Reviewing the Evidence on Caps

By Ron Chusid

The insurance industry has a huge stake in caps. Whether or not they help physicians, insurance companies clearly benefit from lower payouts, Therefore the insurance companies, aided by conservative think tanks, have worked hard to discredit any evidence against them. The criticism of the Weiss Report, not surprisingly, originated from an insurance trade organization.

Others are not so quick to question their findings. For example, when the Knight Ridder newspapers reviewed their findings, they found them corroborated by facts such as that, although Kansas adopted a $250,000 cap in 1991, "Annual insurance premiums, however, have jumped a whopping 59.1 percent, from $14,669 in 1991 to $23,335 in 2002." (Witchita Eagle, 6/21/03)

This could easily go back and forth with opposing opinions as I'm sure that Ted and I both have many more quotes on either side of the issue.
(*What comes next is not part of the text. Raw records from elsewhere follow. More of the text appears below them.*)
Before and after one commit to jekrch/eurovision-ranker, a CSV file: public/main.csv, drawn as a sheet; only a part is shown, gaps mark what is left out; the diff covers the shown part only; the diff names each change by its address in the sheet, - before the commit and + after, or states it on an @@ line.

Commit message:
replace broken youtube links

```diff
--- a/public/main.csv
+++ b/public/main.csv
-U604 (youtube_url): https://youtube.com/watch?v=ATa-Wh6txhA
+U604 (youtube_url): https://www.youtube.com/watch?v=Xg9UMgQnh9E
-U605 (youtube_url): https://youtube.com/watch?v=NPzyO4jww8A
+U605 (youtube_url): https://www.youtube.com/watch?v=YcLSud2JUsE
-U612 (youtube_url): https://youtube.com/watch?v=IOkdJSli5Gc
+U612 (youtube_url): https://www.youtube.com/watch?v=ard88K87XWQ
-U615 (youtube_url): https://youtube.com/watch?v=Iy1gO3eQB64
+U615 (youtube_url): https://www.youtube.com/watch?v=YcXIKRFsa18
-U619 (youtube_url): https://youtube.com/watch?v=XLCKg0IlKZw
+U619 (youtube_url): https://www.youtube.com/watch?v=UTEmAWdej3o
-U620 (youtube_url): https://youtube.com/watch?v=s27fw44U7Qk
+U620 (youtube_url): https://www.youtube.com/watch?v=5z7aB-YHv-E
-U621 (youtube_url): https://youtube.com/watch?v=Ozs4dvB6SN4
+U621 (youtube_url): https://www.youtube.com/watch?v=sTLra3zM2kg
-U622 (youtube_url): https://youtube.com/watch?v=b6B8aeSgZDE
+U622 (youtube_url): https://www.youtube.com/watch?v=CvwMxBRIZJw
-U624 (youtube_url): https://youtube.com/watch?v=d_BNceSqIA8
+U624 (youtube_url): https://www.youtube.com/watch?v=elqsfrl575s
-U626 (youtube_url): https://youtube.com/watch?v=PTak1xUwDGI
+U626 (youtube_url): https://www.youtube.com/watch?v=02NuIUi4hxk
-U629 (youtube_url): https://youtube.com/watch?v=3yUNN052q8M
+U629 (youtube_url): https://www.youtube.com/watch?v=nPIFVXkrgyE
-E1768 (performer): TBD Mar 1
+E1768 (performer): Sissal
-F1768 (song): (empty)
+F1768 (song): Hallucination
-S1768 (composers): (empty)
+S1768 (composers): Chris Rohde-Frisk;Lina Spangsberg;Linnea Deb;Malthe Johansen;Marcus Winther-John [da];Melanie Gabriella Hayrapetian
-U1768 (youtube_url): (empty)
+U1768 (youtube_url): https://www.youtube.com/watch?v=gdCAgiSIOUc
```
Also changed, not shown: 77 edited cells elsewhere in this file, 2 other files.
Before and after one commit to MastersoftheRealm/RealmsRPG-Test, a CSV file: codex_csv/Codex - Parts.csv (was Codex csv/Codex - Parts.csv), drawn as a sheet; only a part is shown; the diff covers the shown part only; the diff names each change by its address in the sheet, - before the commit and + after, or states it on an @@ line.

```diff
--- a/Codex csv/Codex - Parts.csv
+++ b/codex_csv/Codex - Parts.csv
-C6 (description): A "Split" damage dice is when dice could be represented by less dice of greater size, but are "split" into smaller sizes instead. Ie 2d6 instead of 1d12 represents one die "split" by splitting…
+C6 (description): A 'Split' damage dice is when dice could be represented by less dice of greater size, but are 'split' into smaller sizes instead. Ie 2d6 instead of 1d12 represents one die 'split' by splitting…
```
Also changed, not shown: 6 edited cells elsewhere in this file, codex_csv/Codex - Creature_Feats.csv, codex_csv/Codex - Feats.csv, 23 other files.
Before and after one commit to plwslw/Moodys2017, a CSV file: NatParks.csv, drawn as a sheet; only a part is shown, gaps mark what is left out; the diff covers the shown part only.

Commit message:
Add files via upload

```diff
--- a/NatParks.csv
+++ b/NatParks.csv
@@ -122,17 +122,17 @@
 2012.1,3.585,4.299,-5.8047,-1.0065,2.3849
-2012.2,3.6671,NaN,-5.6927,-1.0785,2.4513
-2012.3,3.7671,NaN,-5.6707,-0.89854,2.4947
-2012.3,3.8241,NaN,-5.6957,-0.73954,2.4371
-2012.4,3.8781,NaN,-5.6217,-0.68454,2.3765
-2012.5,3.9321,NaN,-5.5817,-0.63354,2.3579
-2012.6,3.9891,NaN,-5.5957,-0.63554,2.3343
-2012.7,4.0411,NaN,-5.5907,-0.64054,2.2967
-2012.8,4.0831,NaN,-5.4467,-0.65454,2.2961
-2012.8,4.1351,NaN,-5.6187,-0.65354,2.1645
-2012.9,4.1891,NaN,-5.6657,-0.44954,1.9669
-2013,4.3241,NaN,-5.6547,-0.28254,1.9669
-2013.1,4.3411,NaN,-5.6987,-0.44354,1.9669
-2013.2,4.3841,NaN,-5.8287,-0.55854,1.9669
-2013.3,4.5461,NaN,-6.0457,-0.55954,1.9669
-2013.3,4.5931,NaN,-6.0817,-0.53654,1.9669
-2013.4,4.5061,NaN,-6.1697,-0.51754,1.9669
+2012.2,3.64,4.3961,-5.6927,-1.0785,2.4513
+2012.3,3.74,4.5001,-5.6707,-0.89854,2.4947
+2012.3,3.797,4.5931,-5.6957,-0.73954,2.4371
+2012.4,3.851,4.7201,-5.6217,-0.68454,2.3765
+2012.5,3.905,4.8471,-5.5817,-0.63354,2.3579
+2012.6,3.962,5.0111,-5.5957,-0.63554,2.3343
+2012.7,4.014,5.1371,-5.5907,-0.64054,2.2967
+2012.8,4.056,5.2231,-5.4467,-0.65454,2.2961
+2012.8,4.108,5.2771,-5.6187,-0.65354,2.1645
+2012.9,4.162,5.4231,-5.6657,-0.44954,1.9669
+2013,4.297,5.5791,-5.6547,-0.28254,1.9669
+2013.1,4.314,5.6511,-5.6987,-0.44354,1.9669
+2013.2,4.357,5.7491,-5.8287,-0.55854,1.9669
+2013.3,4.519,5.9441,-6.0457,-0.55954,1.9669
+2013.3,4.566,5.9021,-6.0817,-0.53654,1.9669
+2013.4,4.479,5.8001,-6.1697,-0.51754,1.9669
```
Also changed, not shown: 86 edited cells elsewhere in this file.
This just reinforces the fact that any evidence in support of caps remains murky and controversial.

Ted inadvertently points out another argument against caps. There is considerable fear that caps will be overturn in court, making them less effective. Caps are unlikely to change the behavior of insurance companies (with regards to increasing rates) or of doctors (in practicing defensive medicine) if nobody has confidence they will hold up in court.

Ted is both distorting the counter arguments and again mixing apples and oranges when claiming that his evidence "rebuts the Kerry-Edwards urban legends that the stock market, rather than increased liability awards, are responsible for the crisis." We do not claim that the malpractice crisis is due to the stock market. What is true, and was argued by others well before Kerry and Edwards began campaigning, is the correlation between rate increases (as opposed to an entire malpractice crisis) and declining investment income. It is no secret that insurance companies historically have made a substantial profit from investing money received in premiums. Increased premiums represented one way to offset the loss of this income source following the market crash. The loss of such stock market earnings does not account for problems such as frivolous suits, but has been one of the factors which have driven premium rate increases.

Hopefully we can now dispense with the nit picking and I can continue work on the more important issue of how Kerry's plan addresses a major failing of President Bush's plan with regards to directly addressing the problem of frivolous suits.

Posted at 10:42 AM | TrackBack (0)




Published by the Manhattan Institute

The Manhattan Insitute's Center for Legal Policy.